plain radiographs unless curvilinear or eggshell calcifications are
present. Ipsilateral atelectasis and small pleural effusions may
be seen at the lung bases.
A large adrenal hematoma appears as a relatively lucent
suprarenal mass; urography is helpful in distinguishing an
adrenal mass from the adjacent kidney, which may be displaced inferiorly.
Angiography is rarely used to evaluate an adrenal hematoma.
Angiography can demonstrate the vascular supply of an
adrenal mass and occasionally shows the contour of an adrenal
cyst and hematoma or neovascularity in a tumor associated with
a hematoma, but the findings are not diagnostic.
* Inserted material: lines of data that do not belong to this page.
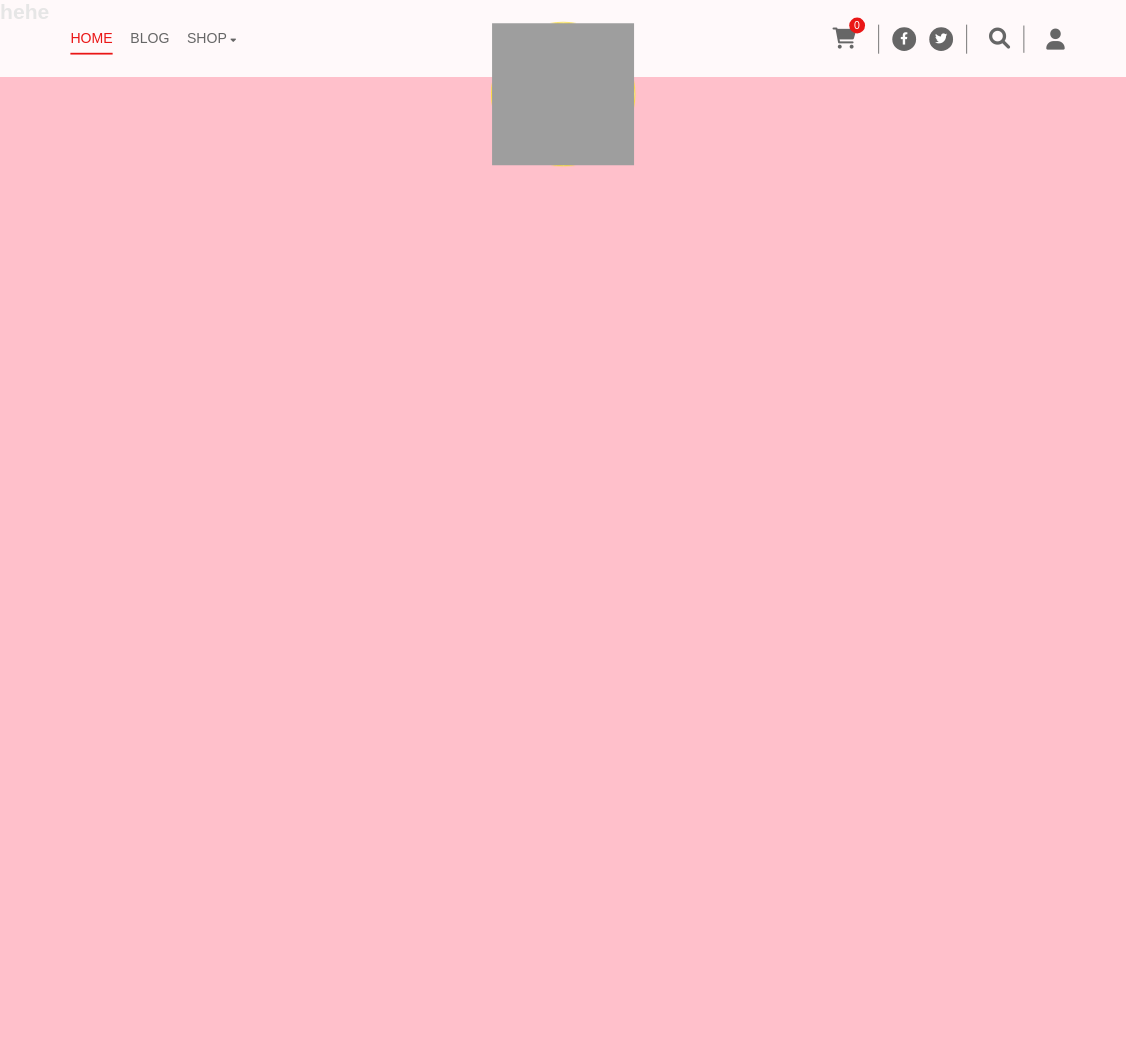
Repository: NguyenDucHung20002/header-and-scroll-top-project-cnpm
Page: blog.html
The author's editor kept a copy of each file at every save. The page is drawn from the files as they stood at one save, then again after the next save.
The browser window is 1280 px wide. The pictures show the whole page, at 88% of full size.
Pictures or frames that could not be fetched are drawn as grey boxes. The style sheet was rebuilt from its Sass, Less or Tailwind sources for each picture, by a compiler version that may differ from the author's.

Above is the page before, as saved 2022-09-15 10:25:04.
Console error: TypeError: Cannot read properties of undefined (reading 'top')

After the next save:
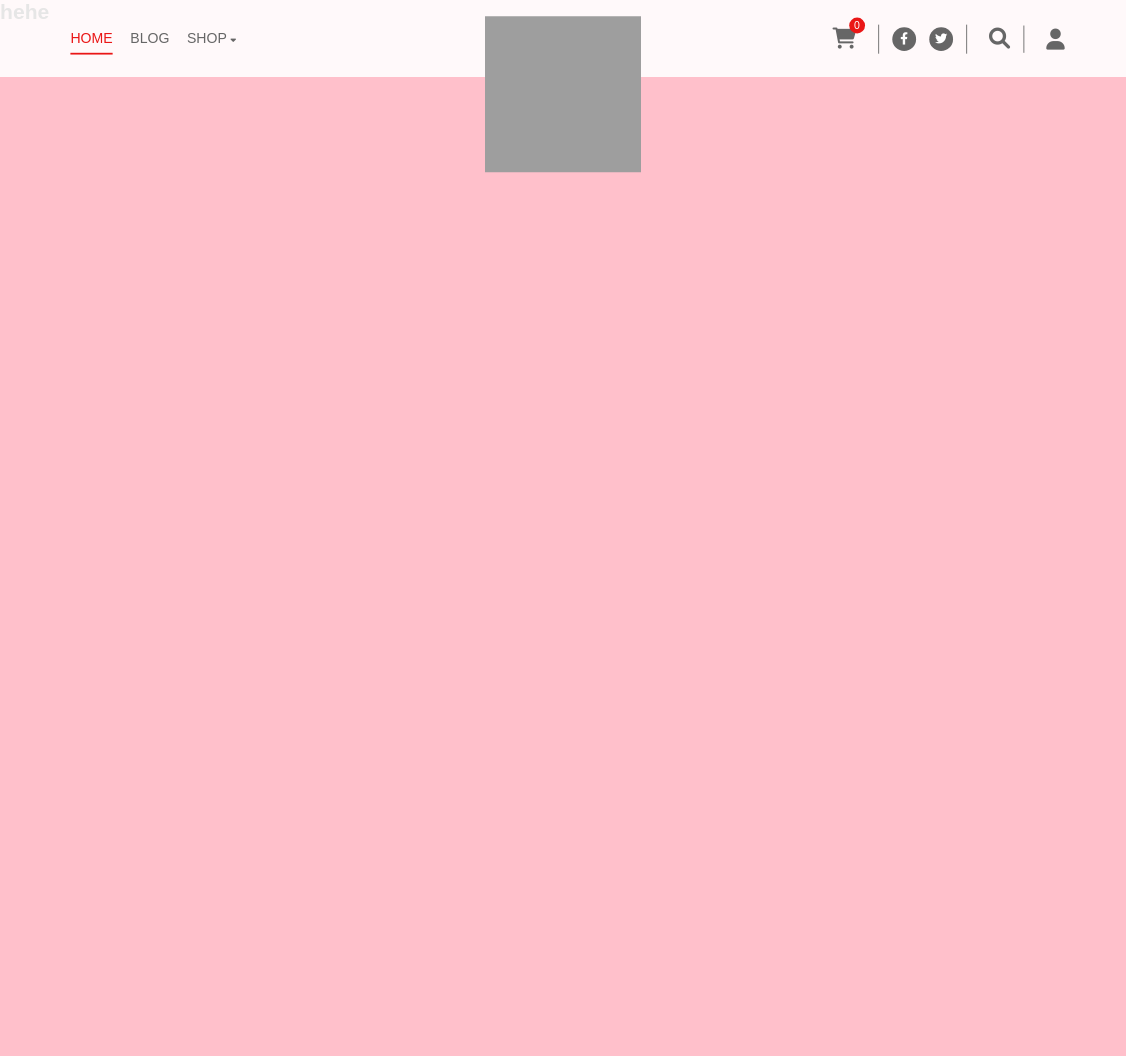
Saved 11 s later.
--- a/blog.scss
+++ b/blog.scss
@@ -143,8 +143,8 @@
                 left: 50%;
                 transform: translate(-50%, -50%);
                 z-index: 1;
-                width: 100%;
-                height: 100%;
+                width: 110%;
+                height: 110%;
               }
             }
           }
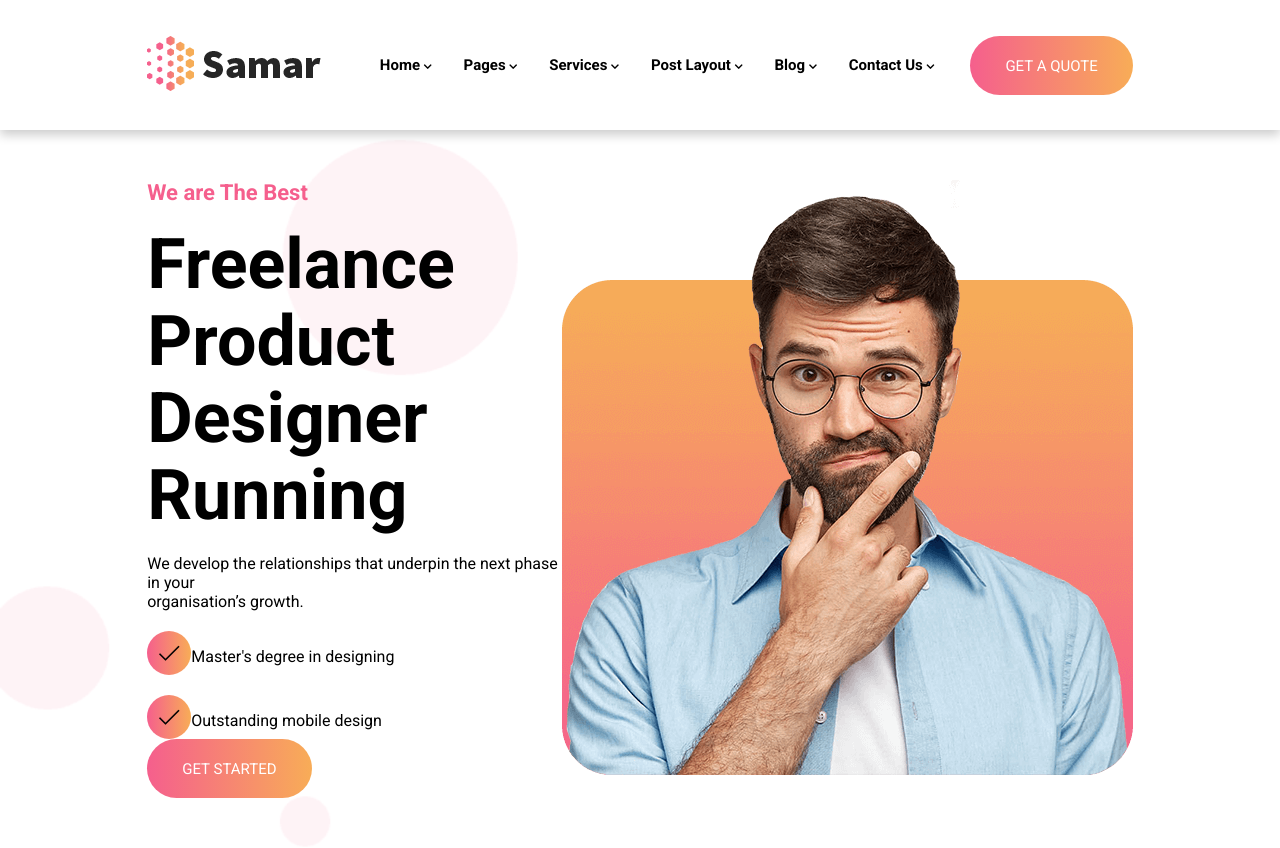
Repository: leequanganh/sammar
Page: html/index.html
These files come from the project's save history. The page is drawn as it stood at one moment and after a run of saves; the edit follows.
The browser window is 1280 px wide. The pictures show the whole page.

Above is the page before, as saved 2021-12-09 14:49:14.

### html/index.html
<!DOCTYPE html>
<html lang="en">
<head>
    <meta charset="UTF-8">
    <meta http-equiv="X-UA-Compatible" content="IE=edge">
    <meta name="viewport" content="width=device-width, initial-scale=1.0">
    <link rel="preconnect" href="https://fonts.googleapis.com">
<link rel="preconnect" href="https://fonts.gstatic.com" crossorigin>
<link href="https://fonts.googleapis.com/css2?family=Roboto:ital,wght@0,100;0,300;0,400;0,700;1,500;1,700;1,900&display=swap" rel="stylesheet">
            <!-- /////////////////// -->
    <link rel="stylesheet" href="../css/flaticon.css">
    <link rel="stylesheet" href="https://cdnjs.cloudflare.com/ajax/libs/line-awesome/1.3.0/line-awesome/css/line-awesome.min.css" integrity="sha512-vebUliqxrVkBy3gucMhClmyQP9On/HAWQdKDXRaAlb/FKuTbxkjPKUyqVOxAcGwFDka79eTF+YXwfke1h3/wfg==" crossorigin="anonymous" referrerpolicy="no-referrer" />
    <link rel="stylesheet" href="https://cdnjs.cloudflare.com/ajax/libs/font-awesome/5.15.4/css/all.min.css" integrity="sha512-1ycn6IcaQQ40/MKBW2W4Rhis/DbILU74C1vSrLJxCq57o941Ym01SwNsOMqvEBFlcgUa6xLiPY/NS5R+E6ztJQ==" crossorigin="anonymous" referrerpolicy="no-referrer" />
                 <!-- ////////////////////// -->
    <link rel="stylesheet" href="../css/index.css">
    <title>Document</title>
</head>
<body>
<!-- header start  -->
    <div class="header" id="navbar">

        <div class="header__contain">
            <div class="header_logo" id="logo">
                <img src="../img/logo-2.png" alt="">
            </div>
            <div class="header_nav">
                <ul>
                    <li> <a href=""> <span>Home</span>
                        <i class="fas fa-chevron-down"></i></a> </li>
                    <li> <a href=""><span>Pages</span>
                        <i class="fas fa-chevron-down"></i></a></li>
                    <li><a href=""> <span>Services</span>
                        <i class="fas fa-chevron-down"></i></a></li>
                    <li><a href=""> <span>Post Layout</span>
                        <i class="fas fa-chevron-down"></i></a></li>
                    <li><a href=""><span>Blog</span>
                        <i class="fas fa-chevron-down"></i></a></li>
                    <li><a href=""><span>Contact Us</span>
                        <i class="fas fa-chevron-down"></i></a></li>
                </ul>
                <div class="btn">
                    <a href="">GET A QUOTE</a>
                </div>
            </div>
        </div>
    </div>
<!-- header end  -->
<!-- banner start  -->
    <div class="banner">
        <div class="banner__contain">
            <div class="banner_text">
                <p>We are The Best</p>
                <h1>Freelance Product <br> Designer Running</h1>
                <p>We develop the relationships that underpin the next phase in your <br>
                    organisation’s growth.</p>
                <span><i class="las la-check"></i>Master's degree in designing</span>
                <span><i class="las la-check"></i>Outstanding mobile design</span>

                <!-- <ul>
                    <li>Master's degree in designing</li>
                    <li>Outstanding mobile design</li>

                </ul> -->
                <div class="btn"><a href="">GET STARTED</a></div>

            </div>
            <div class="banner_img">
                <img src="../img/pic3_1.png" alt="">
            </div>
        </div>
    </div>
<!-- banner end  -->
    <script src="https://code.jquery.com/jquery-3.6.0.min.js" integrity="sha256-/xUj+3OJU5yExlq6GSYGSHk7tPXikynS7ogEvDej/m4=" crossorigin="anonymous"></script>
    <script>
        $(document).ready(function(){
            $(window).scroll(function(){
                if($(this).scrollTop()){
                    $('header').addClass('sticky');
                }else{
                    $('header').removeClass('sticky');
                }
            })
        });
    </script>
</body>
</html>

### css/index.css
*{
padding: 0;
margin: 0;
border: 0;
box-sizing: border-box;
font-family: 'Roboto', sans-serif;
}
body{
    /* height: 9000px;
    background-color: antiquewhite; */
}
/* header-start  */
.header{
    display: flex;
    justify-content: center;
    position: fixed;
        width: 100%;
        top: 0;
    z-index: 1;
    box-shadow: 0px 5px 10px rgba(0, 0, 0,0.2);
    overflow: hidden;
    transition: 0.5s;
    background: rgba(0,0,0,0);
}
.header__contain{
    width: 77%;
    display: flex;
    justify-content: space-between;
    align-items: center;
}
.header_nav {
    width: 80%;
    display: flex;
    justify-content: flex-end;
    align-items: center;
}
ul{
    display: flex;
}
.header_nav ul li{
    transition: 0.3s;
    padding: 55px 16px ;
    list-style: none;
}
.header_nav li a {
    font-size: 15px;
    list-style: none;
    text-decoration: none;
    color: black;
    font-weight: 600;
}
.header_nav li a span{
    line-height: 20px;
}
.header_nav li:hover{
    cursor: pointer;
}
.header_nav li a {
    display: inline-block;
}
span{
    display: inline-block;
}
.header_nav li:hover a span  {
   animation-name: upToDown;
   animation-duration: 0.5s;
   color: #f55f8d;
   cursor: pointer;
}
.header_nav li:hover a i{
   color: #f55f8d;
}
.header_nav li a i{
    font-size: 9px;
}
.header .btn{
    margin-left: 20px;
}
.btn {
    padding: 20px 35px;
    border-radius: 30px;
    border-width: 1px;
    background-image: linear-gradient(to right,#f55f8d 0,#f8ae56 51%,#f55f8d 100%);
    background-position: left bottom;
    background-size: 200%;
    transition: 0.5s;
}
.btn a{
    color: white;
    line-height: 18px;
    font-size: 15px;
    font-weight: 500;
    text-decoration: none;

}
.btn:hover {
    background-position: right center;
}
/* header-end  */
/* banner start  */
.banner {
    background-image: url(../img/pic2.png);
    background-size: cover;
    background-repeat: no-repeat;
    /* background-position: center; */
    padding-top: 130px;
    display: flex;
    flex-direction: row;
    justify-content: center;
}
.banner__contain{
    display: flex;
    /* overflow: visible; */
    padding: 50px 0;
    justify-content: space-between;
    width: 77%;
}
.banner_text{
    display: flex;
    flex-direction: column;
    align-items:flex-start;
}
.banner_text p:first-child{
    /* width: 60%; */
    color: #f55f8d;
    font-size: 22px;
    font-weight: 600;
    line-height: 26px;
    margin-bottom: 20px;
}
.banner_text h1{
    font-size: 70px;
    font-weight: 800;
    line-height: 77px;
    margin-bottom: 20px;

}
.banner_text p:last-child{
    color: #636363;
    font-size: 18px;
    line-height: 28px;
    margin-bottom: 20px;
}
.banner_text span{
    margin-top: 20px;
}
.banner_text span i{
    font-size: 24px;
    padding: 10px;
    background-image: linear-gradient(to right,#f55f8d 0,#f8ae56 51%,#f55f8d 100%);
    border-radius: 50%;
    background-size: 200%;
}

.banner_img{
    /* width: 40%; */
}

.banner_img{
    /* position: relative; */
}

/* banner end  */
/* animate  */
@keyframes upToDown {
    49% {
      transform: translateY(100%);
    }
    50% {
      opacity: 0;
      transform: translateY(-100%);
    }
    51% {
      opacity: 1;
    }
  }
/* animate  */

Loaded but not shown: css/flaticon.css (common file)

After the next 3 saves:
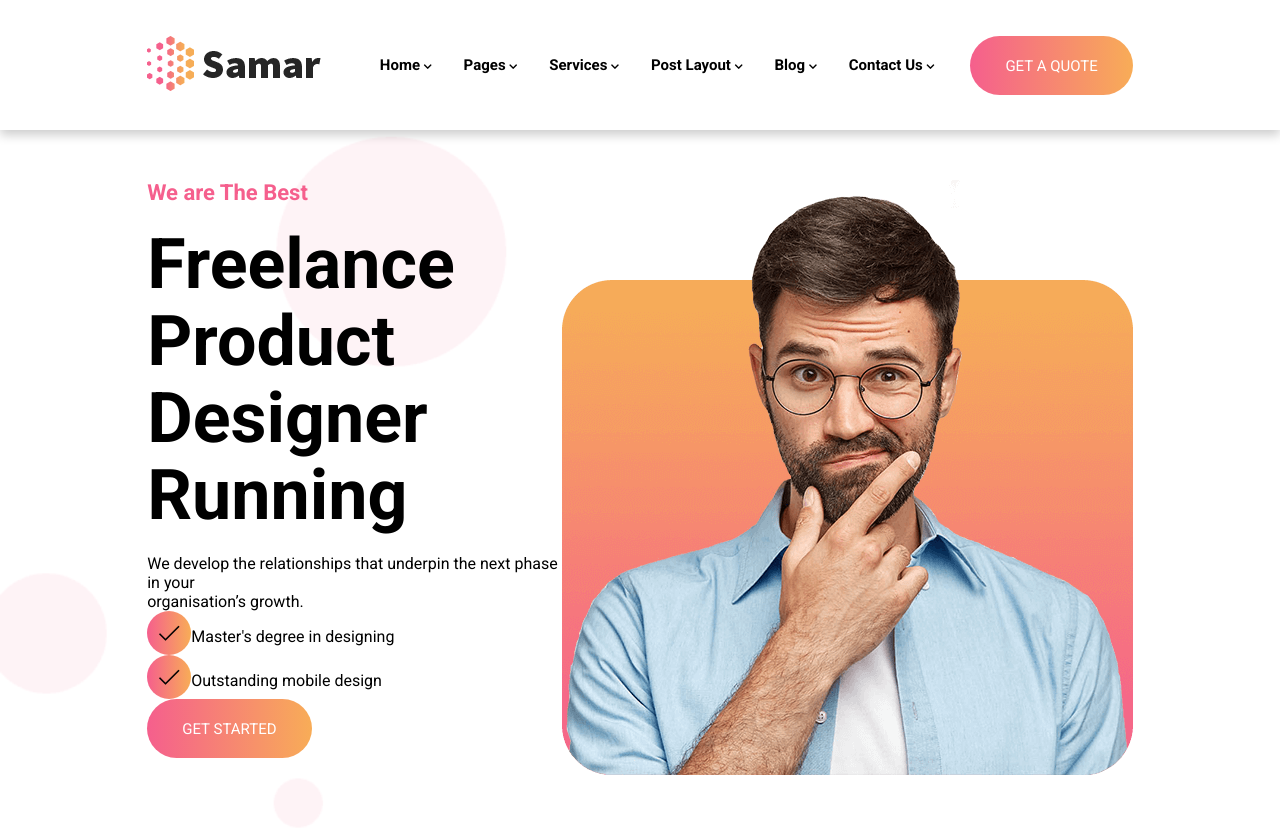
The 3 saves are shown as one change because they came seconds apart.
The last was saved 32 s later.
--- a/css/index.css
+++ b/css/index.css
@@ -141,7 +141,7 @@ span{
     line-height: 28px;
     margin-bottom: 20px;
 }
-.banner_text span{
+.banner_text span:first{
     margin-top: 20px;
 }
 .banner_text span i{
Medicine: An adrenal hematoma typically appears as
a photopenic suprarenal mass with inferior displacement of the
Needle Aspiration, Biopsy, and Drainage: In most
cases, the presence of the typical imaging features of hemorrhage
obviates fine-needle aspiration. CT- or US-guided percutaneous
aspiration and drainage are usually indicated when an
adrenal abscess is suspected.
Computed tomography (CT),
ultrasonography (US), and magnetic resonance (MR) imaging
play an important role in diagnosis and management. CT is
the modality of choice for evaluation of adrenal hemorrhage
in a patient with a history of stress or a hemorrhagic diathesis
or coagulopathy (anticoagulant therapy). CT may yield the
first clue to the diagnosis of adrenal insufficiency secondary to
bilateral massive adrenal hemorrhage. US is the modality of choice for
evaluation of neonatal hematoma, and MR imaging is helpful for
further characterization. MR imaging is also useful in the
diagnosis of coexistent renal vein thrombosis. When an
adrenal abscess is suspected, percutaneous aspiration and
drainage under imaging guidance should be performed.
Hemorrhage into an adrenal cyst or tumor can cause acute
onset of symptoms and signs in a patient without
discernible risk factors for adrenal hemorrhage. A hemorrhagic adrenal
tumor should be suspected when CT or MR imaging reveals a
hemorrhagic adrenal mass of heterogeneous attenuation or signal intensity
that demonstrates enhancement.